As part of NAHRO’s work to improve the educational outcomes of the children that your agencies serve and as part of NAHRO’s ongoing partnership with the Public and Affordable Housing Research Corporation (PAHRC), we ask for your participation in an education partnership survey. Below are the details.
The work our HAs and housing partners do expands well beyond just providing stable housing. We know that connecting the housing sector to other areas like education can create the impact necessary to improve life outcomes. In order to obtain a more comprehensive understanding of the landscape of housing organizations involved in this critical work, we have partnered with PAHRC and Stewards of Affordable Housing for the Future (SAHF) to collect data.
You may have already received a brief survey from PAHRC, but we would like to remind you to add your housing organization’s story by answering this brief five to nine question survey. All data will be aggregated and no single organization’s data will be identifiable or shared. If the survey does not appear, you can copy this link and paste it into your web browser http://www.surveygizmo.com/s3/2715688/f0550dd524bf
The survey asks about education services and related programs you provide directly to your residents or provide through partnerships with other organizations. It also inquires about the challenges related to providing these services or why they might be too difficult for your housing organization to provide at all. Even if you do not currently provide education services, we still encourage you to take the survey. If you are a public housing authority that administers multiple housing authorities, please note in the comments which services are provided for each housing authority.
This survey is part of a larger research project being conducted by PAHRC, a HAI Group company; the Council of Large Public Housing Authorities (CLPHA); and Stewards of Affordable Housing for the Future (SAHF) to build knowledge on how housing organizations are working to improve education outcomes for residents and the tools used in the most successful programs. The initiative is funded by the Bill & Melinda Gates Foundation and the John D. and Catherine T. MacArthur Foundation.
We know you may have received other surveys regarding your education efforts and want you to know that we are working with the industry groups and partner non-profit organizations to coordinate our efforts. It is exciting that there has been a growing interest in this work and how we can better it, and we greatly appreciate you assisting in the effort to highlight your work and contribute to the field at large.
Thank you for your time! We appreciate your help in improving knowledge about the many services housing agencies provide to their community.
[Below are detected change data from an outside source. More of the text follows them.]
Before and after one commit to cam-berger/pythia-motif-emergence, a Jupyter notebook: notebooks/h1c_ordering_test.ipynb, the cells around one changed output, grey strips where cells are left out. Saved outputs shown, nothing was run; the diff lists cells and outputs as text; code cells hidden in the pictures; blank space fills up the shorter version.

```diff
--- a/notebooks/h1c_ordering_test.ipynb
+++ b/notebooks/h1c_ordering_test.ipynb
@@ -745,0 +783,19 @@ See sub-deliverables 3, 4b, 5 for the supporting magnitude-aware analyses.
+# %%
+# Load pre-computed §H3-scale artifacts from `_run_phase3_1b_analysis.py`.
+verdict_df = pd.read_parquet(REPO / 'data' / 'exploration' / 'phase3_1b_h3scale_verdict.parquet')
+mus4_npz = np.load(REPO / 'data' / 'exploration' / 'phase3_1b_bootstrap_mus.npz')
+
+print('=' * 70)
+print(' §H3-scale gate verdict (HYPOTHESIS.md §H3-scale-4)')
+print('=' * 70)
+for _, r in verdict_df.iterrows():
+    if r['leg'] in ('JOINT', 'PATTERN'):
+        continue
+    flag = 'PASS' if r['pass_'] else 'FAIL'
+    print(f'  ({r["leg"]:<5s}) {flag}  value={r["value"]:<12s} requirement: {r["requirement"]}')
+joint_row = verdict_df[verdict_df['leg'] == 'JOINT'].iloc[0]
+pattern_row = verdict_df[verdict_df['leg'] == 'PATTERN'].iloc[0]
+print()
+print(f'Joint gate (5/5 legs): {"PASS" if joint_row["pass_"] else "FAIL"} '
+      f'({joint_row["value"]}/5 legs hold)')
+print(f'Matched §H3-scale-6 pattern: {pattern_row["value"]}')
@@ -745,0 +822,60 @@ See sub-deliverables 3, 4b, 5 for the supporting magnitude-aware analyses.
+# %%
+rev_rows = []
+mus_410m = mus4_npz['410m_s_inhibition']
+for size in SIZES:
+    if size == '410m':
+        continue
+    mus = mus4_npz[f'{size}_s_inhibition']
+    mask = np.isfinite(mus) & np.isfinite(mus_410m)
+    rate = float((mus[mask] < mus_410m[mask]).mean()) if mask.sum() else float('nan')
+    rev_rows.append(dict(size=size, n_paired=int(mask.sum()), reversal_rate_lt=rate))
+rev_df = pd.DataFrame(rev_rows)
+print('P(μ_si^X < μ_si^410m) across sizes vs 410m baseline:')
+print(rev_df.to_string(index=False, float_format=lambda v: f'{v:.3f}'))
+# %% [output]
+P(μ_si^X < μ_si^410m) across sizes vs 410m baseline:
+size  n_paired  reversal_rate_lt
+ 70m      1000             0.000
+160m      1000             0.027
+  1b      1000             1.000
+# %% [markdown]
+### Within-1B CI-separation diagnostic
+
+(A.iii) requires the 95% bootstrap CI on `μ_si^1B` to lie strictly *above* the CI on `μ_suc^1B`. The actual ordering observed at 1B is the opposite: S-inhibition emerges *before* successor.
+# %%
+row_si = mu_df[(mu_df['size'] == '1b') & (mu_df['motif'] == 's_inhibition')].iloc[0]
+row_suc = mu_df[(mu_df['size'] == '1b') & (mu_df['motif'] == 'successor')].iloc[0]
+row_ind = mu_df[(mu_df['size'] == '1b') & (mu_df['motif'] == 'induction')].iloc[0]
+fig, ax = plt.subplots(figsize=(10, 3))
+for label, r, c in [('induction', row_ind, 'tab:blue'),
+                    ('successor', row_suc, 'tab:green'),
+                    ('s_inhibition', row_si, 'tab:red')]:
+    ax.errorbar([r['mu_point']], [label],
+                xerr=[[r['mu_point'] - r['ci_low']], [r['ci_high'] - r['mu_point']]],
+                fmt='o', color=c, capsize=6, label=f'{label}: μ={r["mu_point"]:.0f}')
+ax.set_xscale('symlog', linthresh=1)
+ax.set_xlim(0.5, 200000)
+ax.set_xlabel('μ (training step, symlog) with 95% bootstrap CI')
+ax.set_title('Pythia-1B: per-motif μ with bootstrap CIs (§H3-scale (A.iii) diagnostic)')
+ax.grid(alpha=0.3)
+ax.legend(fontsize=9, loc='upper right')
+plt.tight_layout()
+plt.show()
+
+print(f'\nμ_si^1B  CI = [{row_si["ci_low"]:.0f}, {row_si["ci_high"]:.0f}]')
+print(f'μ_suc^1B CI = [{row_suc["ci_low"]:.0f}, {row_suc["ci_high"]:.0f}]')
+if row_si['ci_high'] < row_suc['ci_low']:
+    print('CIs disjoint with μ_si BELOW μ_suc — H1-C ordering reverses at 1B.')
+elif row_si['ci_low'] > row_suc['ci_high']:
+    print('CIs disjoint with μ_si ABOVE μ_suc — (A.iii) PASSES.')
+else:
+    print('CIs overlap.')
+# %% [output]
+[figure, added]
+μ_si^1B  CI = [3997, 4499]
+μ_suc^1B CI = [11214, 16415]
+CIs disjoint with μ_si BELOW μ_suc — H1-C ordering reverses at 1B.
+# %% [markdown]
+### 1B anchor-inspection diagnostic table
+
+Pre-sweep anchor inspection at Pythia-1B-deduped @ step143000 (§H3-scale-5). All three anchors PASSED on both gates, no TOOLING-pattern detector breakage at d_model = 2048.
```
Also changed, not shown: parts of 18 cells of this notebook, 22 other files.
Please contact email@example.com or firstname.lastname@example.org with any questions.
On July 14, HUD announced the publication of the FY 2017 Continuum of Care (CoC) Program Competition Notice of Funding Availability (NOFA), making available approximately $2 billion in FY 2017 for the CoC Program. The CoC Program is a HUD administered program designed to promote a community-wide commitment to the goals of ending homelessness and provides funding for efforts by nonprofit providers, States, and local governments to quickly re-house individuals and families experiencing homelessness. As of July 18, the FY 2017 CoC Consolidated Application and project applications are available in e-snaps.
The submission deadline is Thursday, September 28, 2017 at 8:00 PM EDT.
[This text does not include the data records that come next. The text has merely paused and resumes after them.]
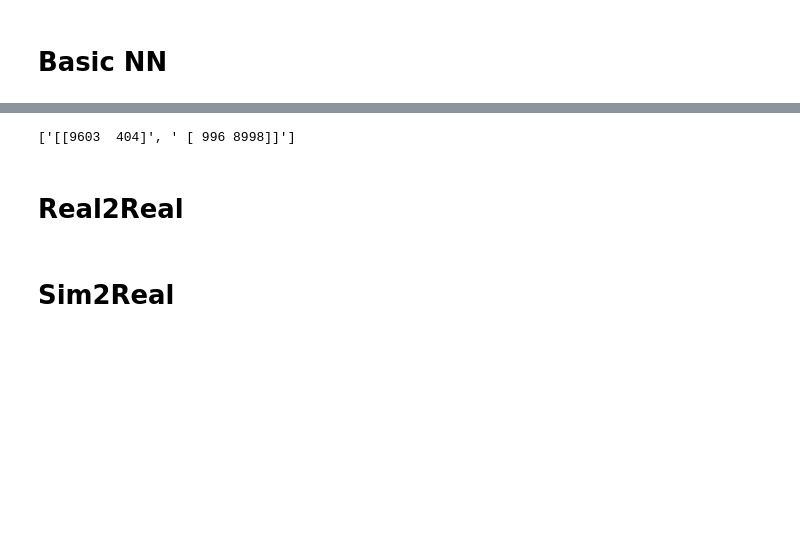
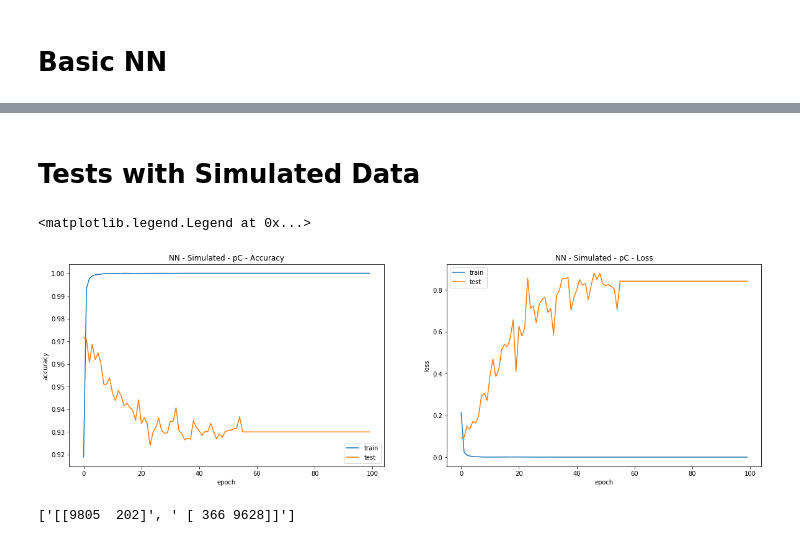
Before and after one commit to jtaylorz/attpc-event-classification, a Jupyter notebook: jupyter-notebooks/KerasModelPerformanceAnalysis_Thesis.ipynb, the cells around one changed output, grey strips where cells are left out. Drawn from its saved outputs; the diff is of its cells as text; code cells hidden in the pictures; blank space fills up the shorter version.

```diff
--- a/jupyter-notebooks/KerasModelPerformanceAnalysis_Thesis.ipynb
+++ b/jupyter-notebooks/KerasModelPerformanceAnalysis_Thesis.ipynb
@@ -47,12 +22,2 @@ plt.legend(['train', 'test'], loc='upper left')
-# %%
-best_epoch = 1
-start_i = 12 + 2*best_epoch - 1
-
-basicNN_sim2sim_pC_cm = basicNN_sim2sim_pC_contents[start_i:start_i + 2]
-print(basicNN_sim2sim_pC_cm)
-# %% [output]
-['[[9603  404]', ' [ 996 8998]]']
-# %% [markdown]
-# Real2Real
-# %% [markdown]
-# Sim2Real
+# %% [markdown]
+# Tests with Simulated Data
@@ -58,0 +32,24 @@ print(basicNN_sim2sim_pC_cm)
+# %%
+fig, ax = plt.subplots(1, 2, squeeze=True, figsize=(20, 6))
+ax[0].plot(basicNN_sim2sim_pC_acc)
+ax[0].plot(basicNN_sim2sim_pC_val_acc)
+ax[0].set_title('NN - Simulated - pC - Accuracy')
+ax[0].set_ylabel('accuracy')
+ax[0].set_xlabel('epoch')
+ax[0].legend(['train', 'test'], loc='lower right')
+
+ax[1].plot(basicNN_sim2sim_pC_loss)
+ax[1].plot(basicNN_sim2sim_pC_val_loss)
+ax[1].set_title('NN - Simulated - pC - Loss')
+ax[1].set_ylabel('loss')
+ax[1].set_xlabel('epoch')
+ax[1].legend(['train', 'test'], loc='upper left')
+# %% [output]
+<matplotlib.legend.Legend at 0x...>
+[figure, added]
+# %%
+best_epoch = 1
+basicNN_sim2sim_pC_cm = getBestCM(best_epoch, basicNN_sim2sim_pC_contents)
+print(basicNN_sim2sim_pC_cm)
+# %% [output]
+['[[9805  202]', ' [ 366 9628]]']
```
Also changed, not shown: parts of 75 cells of this notebook.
Listed below are a number of highlights and special considerations for the FY 2017 competition. More information can be found on HUD’s FY 2017 CoC Program Competition: Funding Availability Page. Continue reading